After more than a decade at university, Gemma Killen became a doctor on Friday.
Like many other students and PhD candidates graduating this month, there were no sparkling wines and graduation hats tossed into the skies.
Recent COVID-19 outbreaks in capital cities around the country, including nearby Sydney, have meant an in-person celebration for students at the Australian National University would not be possible for the July 2021 cohort.
While she felt like a weight had been lifted, the sociology academic explained the journey to this point was one that gave her a sense of purpose and belonging.
As a teenager, Dr Killen had dropped out of high school after she experienced bullying and harassment by students because of her sexuality.
"School was great and something that I loved until I was in year 10 and that's when I came out," Dr Killen said.
"My girlfriend and I at the time were the only ones out [about our sexuality] in the school.

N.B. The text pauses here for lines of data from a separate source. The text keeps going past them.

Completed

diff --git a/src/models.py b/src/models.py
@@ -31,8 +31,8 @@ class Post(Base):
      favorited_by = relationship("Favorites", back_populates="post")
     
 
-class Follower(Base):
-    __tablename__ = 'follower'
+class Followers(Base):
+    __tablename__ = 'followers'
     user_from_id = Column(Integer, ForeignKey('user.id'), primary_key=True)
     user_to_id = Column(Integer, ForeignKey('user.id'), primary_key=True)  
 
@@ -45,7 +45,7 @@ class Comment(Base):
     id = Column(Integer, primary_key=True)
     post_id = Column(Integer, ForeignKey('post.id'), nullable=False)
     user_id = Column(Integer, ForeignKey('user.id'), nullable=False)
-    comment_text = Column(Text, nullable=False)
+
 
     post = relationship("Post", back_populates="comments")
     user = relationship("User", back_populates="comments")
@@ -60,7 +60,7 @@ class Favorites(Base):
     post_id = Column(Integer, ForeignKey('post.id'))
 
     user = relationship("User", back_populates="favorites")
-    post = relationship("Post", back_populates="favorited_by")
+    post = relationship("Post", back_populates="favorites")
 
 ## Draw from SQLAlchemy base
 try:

"Everybody knew us as 'those weird lesbians' and so teachers would regularly ask other students if they were comfortable sitting next to me or if they were comfortable working in group projects with 'the lesbian'."
But when she signed up to study in university, she found others she shared common interests and stories with.
"I am driven a little bit by - I don't want to call it vengeance - a sense of showing people that felt that I wouldn't be able to amount to anything because of my sexuality that I could become Dr Killen," she said.
"I think that's why high school was so difficult. I felt quite alone because of all the bullying.
"But when I was at uni, I was surrounded by such a supportive community - both a queer community and an academic community - that I was really able to flourish there."
After completing her undergraduate, Dr Killen decided to dedicate her research to the online community that helped her feel less alone during those early years.
She recalled using throwback social networking platforms, like MSN and LiveJournal, to seek out others in the LGBTQIA+ community around the world.
"For a lot of queer people, [the internet] is a place where they can be themselves and sometimes the only place that they can be themselves," she said.
"It's also, I think, a really important archive of queer history - our history doesn't necessarily get recorded through other official channels."
"I think there's been this shift away from relying on big media companies to represent minority identities, and particularly queer people," Dr Killen said.
"Especially in places like TikTok or Instagram where people can represent themselves and tell their own stories and don't rely on this kind of gatekeeping process by bigger corporations."
While there was no big festivity planned to mark the submission of her thesis, she said her partner's planned a customised cake decorated with the front page of her thesis.
Reflecting back on her difficult times during high school, Dr Killen said she was glad she could show her adversaries how far she had come.
She encouraged others facing similar situations to not let those moments define them.
"All of your hopes for your whole life don't have to hinge on the way that you perform in high school, or even the way that you perform at the beginning of university," she said.